           Property4: Comparable>(
    _ a: Value,
    _ b: Value,
    prop1: KeyPath<Value, Property1>,
    comparator1: (Property1, Property1) -> Bool,
    prop2: KeyPath<Value, Property2>,
    comparator2: (Property2, Property2) -> Bool,
    prop3: KeyPath<Value, Property3>,
    comparator3: (Property3, Property3) -> Bool,
    prop4: KeyPath<Value, Property4>,
    comparator4: (Property4, Property4) -> Bool
) -> Bool {
    let aProp1 = a[keyPath: prop1]
    let bProp1 = b[keyPath: prop1]
    if aProp1 != bProp1 {
        return comparator1(aProp1, bProp1)
    }

    let aProp2 = a[keyPath: prop2]
    let bProp2 = b[keyPath: prop2]
    if aProp2 != bProp2 {
        return comparator2(aProp2, bProp2)
    }

    let aProp3 = a[keyPath: prop3]
    let bProp3 = b[keyPath: prop3]
    if aProp3 != bProp3 {
        return comparator3(aProp3, bProp3)
    }

    let aProp4 = a[keyPath: prop4]
    let bProp4 = b[keyPath: prop4]
    return comparator4(aProp4, bProp4)
}

struct Foo {
    static func sort(_ lhs: Self, _ rhs: Self) -> Bool {
        sort4(lhs, rhs,
              prop1: \.a, comparator1: <,
              prop2: \.b, comparator2: <,
              prop3: \.c, comparator1: <,
              prop4: \.d, comparator1: <,)
    }

    var a: Int
    var b: Int
    var c: Int
    var d: Int

    init(_ value: Int) {
        (a, b, c, d) = (value, value, value, value)
    }
}

let foos = [Foo(2), Foo(1)]

let sorted = foos.sorted(by: Foo.sort)
print(sorted)

On the other hand, however, if I reduce the property number to 2, it works fine. See code below.
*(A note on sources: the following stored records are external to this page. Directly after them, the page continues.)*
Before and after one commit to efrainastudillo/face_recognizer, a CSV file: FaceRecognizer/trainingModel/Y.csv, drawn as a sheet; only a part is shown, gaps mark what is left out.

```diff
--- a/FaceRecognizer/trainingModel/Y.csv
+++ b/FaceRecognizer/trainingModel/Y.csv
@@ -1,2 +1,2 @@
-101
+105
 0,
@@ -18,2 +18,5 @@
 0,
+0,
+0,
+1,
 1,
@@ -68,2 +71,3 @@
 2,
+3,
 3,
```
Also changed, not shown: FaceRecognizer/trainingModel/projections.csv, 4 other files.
func sort2<Value,
           Property1: Comparable,
           Property2: Comparable>(
    _ a: Value,
    _ b: Value,
    prop1: KeyPath<Value, Property1>,
    comparator1: (Property1, Property1) -> Bool,
    prop2: KeyPath<Value, Property2>,
    comparator2: (Property2, Property2) -> Bool
) -> Bool {
    let aProp1 = a[keyPath: prop1]
    let bProp1 = b[keyPath: prop1]
    if aProp1 != bProp1 {
        return comparator1(aProp1, bProp1)
    }

    let aProp2 = a[keyPath: prop2]
    let bProp2 = b[keyPath: prop2]
    return comparator2(aProp2, bProp2)
}
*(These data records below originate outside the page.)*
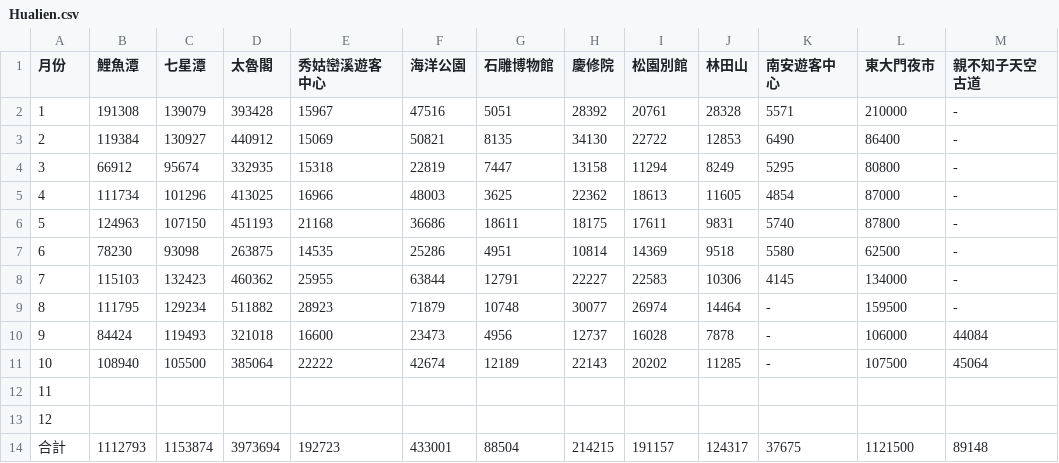
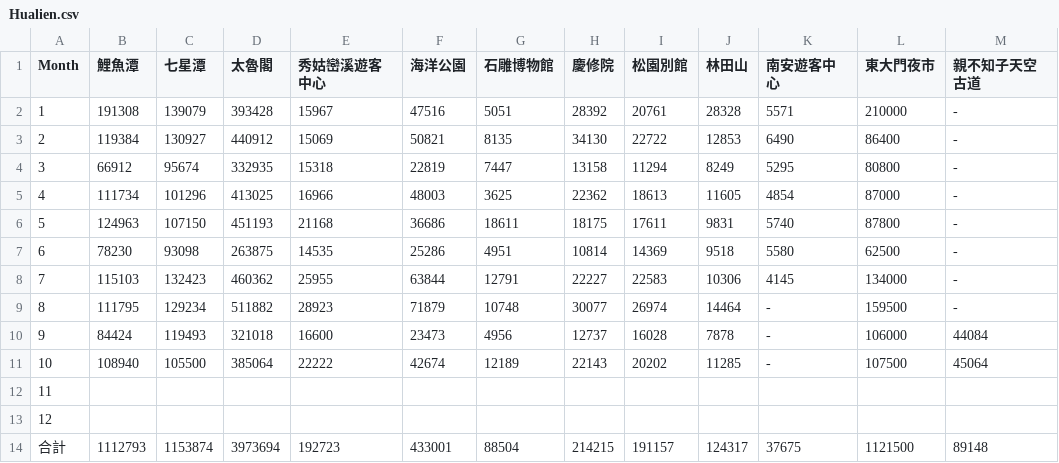
Before and after one commit to norahsuw/bar_chart_race, a CSV file: Hualien.csv, drawn as a sheet; only a part is shown; the diff names each change by its address in the sheet, - before the commit and + after, or states it on an @@ line.

Commit message:
Update Hualien.csv

```diff
--- a/Hualien.csv
+++ b/Hualien.csv
-A1: 月份
+A1: Month
```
struct Foo {
    static func sort(_ lhs: Self, _ rhs: Self) -> Bool {
        sort2(lhs, rhs,
              prop1: \.a, comparator1: <,
              prop2: \.b, comparator2: <)
    }

    var a: Int
    var b: Int

    init(_ value: Int) {
        (a, b) = (value, value)
    }
}

let foos = [Foo(2), Foo(1)]

let sorted = foos.sorted(by: Foo.sort)
print(sorted)

I wonder why such a difference? Is it a bug? I'm using XCode 14.1, which has Swift 5.7.1.

1 Like

It looks like the type system was struggling to resolve the base type of the Keypaths. Annotating them explicitly with Foo (or even Self) resolves the slow compile time.

2 Likes

Can you file this as an issue on GitHub - apple/swift: The Swift Programming Language? This is a great reduced test case.

1 Like

Done. It's issue 62356.

BTW, the example code in my original post has typos in sort4() params. It's not intentional and is not required to reproduce this issue. I have fixed the typos in the bug report on GitHub.

Thanks. It works. I also suspected it was related to type inference and I actually tried it when investigating the issue in my app's code, but unfortunately there were multiple places in my code written this way and I only modified one place so I didn't realize it worked. I have added your workaround to the bug report.


A comment on the compilation log in Xcode. I'm not sure if it's because I don't know how to read the log (it was the first time I did it) or it's a stdout buffer flushing issue, I find the log shown in Xcode can't give accurate information on what exactly the compiler is doing. I end up by doing

$ ps -ef | grep -i swift | less

and searching for ".swift" to figure out which file is being compiled. That helped me to identify the file which slowed down the compilation. I automated the procedure with a one liner script:

$ while true; do pgrep swift | xargs ps -f -p | tr " " "\n" | grep -B 1 "\.swift"; sleep 1; done